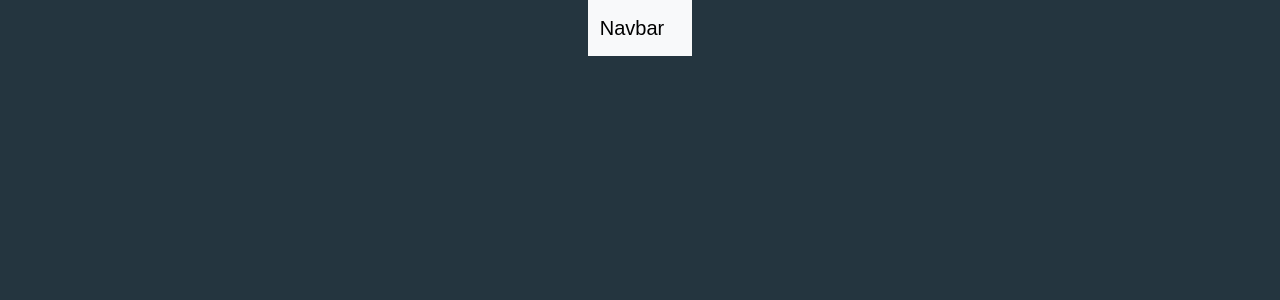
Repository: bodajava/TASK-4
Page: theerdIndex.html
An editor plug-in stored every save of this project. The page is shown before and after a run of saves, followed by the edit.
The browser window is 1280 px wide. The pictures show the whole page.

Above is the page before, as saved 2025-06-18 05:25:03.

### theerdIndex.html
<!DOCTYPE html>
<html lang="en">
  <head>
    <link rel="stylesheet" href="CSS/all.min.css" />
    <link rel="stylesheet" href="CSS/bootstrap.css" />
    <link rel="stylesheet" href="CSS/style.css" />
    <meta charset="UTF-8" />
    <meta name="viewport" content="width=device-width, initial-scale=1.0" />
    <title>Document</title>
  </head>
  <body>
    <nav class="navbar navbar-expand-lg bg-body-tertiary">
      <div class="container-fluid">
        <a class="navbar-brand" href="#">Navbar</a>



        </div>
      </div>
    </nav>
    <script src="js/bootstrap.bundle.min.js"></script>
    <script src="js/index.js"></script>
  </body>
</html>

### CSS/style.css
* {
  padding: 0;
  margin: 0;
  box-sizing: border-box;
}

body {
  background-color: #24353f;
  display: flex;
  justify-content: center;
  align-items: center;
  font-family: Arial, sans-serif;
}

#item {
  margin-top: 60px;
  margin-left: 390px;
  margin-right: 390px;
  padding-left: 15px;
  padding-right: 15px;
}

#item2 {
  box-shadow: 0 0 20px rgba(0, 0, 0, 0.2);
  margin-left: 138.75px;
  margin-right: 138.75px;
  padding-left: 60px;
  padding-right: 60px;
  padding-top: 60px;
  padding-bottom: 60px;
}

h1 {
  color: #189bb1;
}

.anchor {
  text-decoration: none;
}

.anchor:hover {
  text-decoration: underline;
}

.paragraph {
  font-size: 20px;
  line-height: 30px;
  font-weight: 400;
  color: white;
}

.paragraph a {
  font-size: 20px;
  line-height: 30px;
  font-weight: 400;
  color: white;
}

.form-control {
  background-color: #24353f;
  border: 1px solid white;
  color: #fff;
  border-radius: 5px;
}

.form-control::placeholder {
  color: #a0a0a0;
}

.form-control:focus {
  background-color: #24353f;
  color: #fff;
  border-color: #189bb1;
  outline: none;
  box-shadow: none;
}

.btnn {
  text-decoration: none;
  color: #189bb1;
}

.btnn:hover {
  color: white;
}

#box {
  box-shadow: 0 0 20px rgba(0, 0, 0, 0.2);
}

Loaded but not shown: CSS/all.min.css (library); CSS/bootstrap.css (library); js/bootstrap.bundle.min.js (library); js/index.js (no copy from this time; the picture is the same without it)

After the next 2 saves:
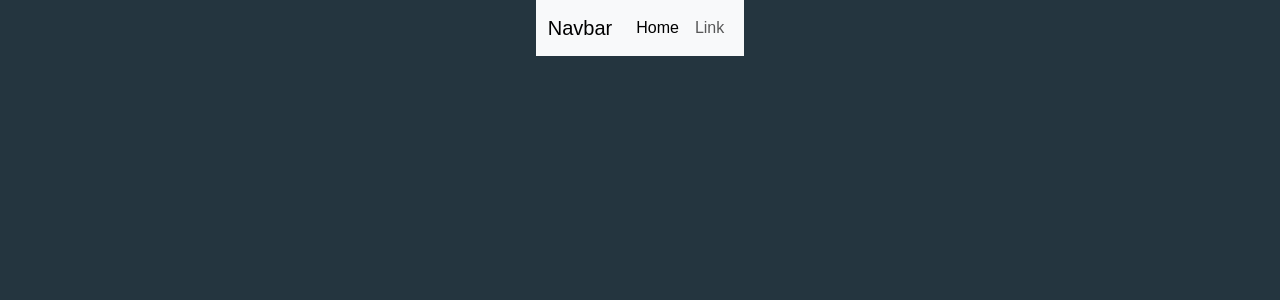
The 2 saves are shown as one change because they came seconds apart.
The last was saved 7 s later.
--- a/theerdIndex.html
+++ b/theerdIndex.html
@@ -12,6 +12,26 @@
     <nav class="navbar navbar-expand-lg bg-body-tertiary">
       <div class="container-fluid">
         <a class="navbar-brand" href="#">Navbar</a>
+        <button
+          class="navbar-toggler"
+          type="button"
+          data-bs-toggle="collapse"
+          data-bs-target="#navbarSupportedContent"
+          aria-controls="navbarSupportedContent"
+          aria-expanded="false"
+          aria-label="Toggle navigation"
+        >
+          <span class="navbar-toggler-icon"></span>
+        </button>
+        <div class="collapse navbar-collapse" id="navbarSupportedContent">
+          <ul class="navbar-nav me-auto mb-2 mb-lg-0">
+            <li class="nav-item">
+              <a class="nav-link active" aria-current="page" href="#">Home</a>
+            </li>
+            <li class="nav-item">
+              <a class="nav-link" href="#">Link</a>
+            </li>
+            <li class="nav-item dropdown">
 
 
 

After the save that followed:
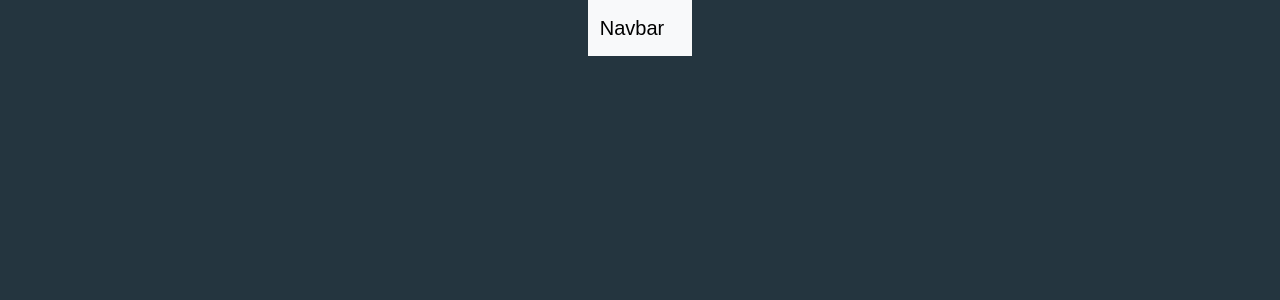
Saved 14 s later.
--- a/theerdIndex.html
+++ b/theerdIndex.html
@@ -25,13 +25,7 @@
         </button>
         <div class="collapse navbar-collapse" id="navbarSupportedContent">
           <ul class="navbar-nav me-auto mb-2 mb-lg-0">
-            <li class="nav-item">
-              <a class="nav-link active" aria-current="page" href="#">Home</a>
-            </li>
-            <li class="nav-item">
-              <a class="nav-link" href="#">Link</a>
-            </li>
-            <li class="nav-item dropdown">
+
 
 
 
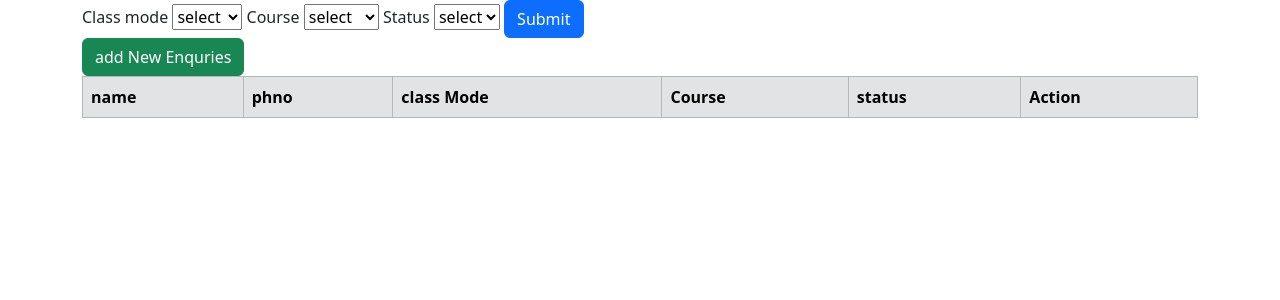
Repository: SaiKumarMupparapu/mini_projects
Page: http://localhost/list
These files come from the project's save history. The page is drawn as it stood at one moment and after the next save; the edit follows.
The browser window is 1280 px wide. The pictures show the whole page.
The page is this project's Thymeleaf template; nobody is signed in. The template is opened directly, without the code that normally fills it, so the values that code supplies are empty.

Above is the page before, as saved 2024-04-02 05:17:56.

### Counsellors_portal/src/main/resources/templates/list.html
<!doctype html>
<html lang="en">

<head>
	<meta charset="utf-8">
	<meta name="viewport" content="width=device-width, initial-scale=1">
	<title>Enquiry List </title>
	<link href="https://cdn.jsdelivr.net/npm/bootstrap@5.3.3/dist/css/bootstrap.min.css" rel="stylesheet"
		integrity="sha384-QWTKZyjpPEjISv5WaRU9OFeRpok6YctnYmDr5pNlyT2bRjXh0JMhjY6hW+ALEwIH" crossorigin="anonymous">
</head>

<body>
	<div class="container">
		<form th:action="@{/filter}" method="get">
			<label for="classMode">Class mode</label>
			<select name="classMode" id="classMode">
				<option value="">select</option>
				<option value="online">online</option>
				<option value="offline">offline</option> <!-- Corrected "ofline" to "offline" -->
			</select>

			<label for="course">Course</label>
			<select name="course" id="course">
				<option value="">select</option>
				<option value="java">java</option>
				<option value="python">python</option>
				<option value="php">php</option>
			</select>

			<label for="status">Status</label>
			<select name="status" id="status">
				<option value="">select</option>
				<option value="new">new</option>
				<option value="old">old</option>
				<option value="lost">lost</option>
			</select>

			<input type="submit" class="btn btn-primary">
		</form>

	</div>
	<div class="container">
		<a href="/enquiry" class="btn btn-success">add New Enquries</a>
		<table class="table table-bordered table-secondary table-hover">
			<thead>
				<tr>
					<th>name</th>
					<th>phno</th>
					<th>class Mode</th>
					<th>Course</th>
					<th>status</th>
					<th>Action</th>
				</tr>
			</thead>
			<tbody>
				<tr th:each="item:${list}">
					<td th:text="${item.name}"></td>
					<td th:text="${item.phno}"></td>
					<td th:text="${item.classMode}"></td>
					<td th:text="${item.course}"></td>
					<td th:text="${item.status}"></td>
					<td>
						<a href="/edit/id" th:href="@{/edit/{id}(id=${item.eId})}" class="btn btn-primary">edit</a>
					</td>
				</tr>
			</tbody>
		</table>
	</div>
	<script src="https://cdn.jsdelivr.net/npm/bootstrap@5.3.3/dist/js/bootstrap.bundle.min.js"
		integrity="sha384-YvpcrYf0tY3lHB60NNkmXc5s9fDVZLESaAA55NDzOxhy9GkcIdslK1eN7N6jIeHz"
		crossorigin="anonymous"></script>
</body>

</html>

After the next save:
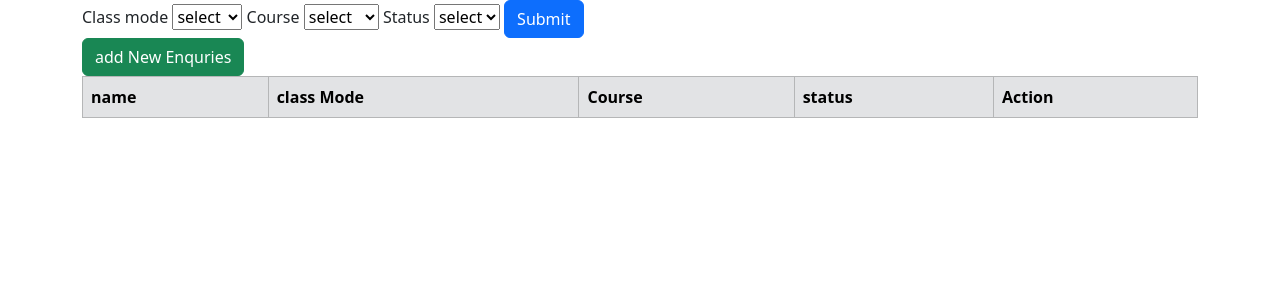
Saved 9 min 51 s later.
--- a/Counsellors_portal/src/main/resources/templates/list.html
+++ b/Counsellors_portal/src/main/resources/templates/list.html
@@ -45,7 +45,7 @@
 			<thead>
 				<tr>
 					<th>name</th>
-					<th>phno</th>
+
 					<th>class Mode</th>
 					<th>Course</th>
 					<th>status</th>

- WHAT IS REQUIRED -
Please report the number of lines in the data that include the word "link", and add no other text.

- RESULT -
8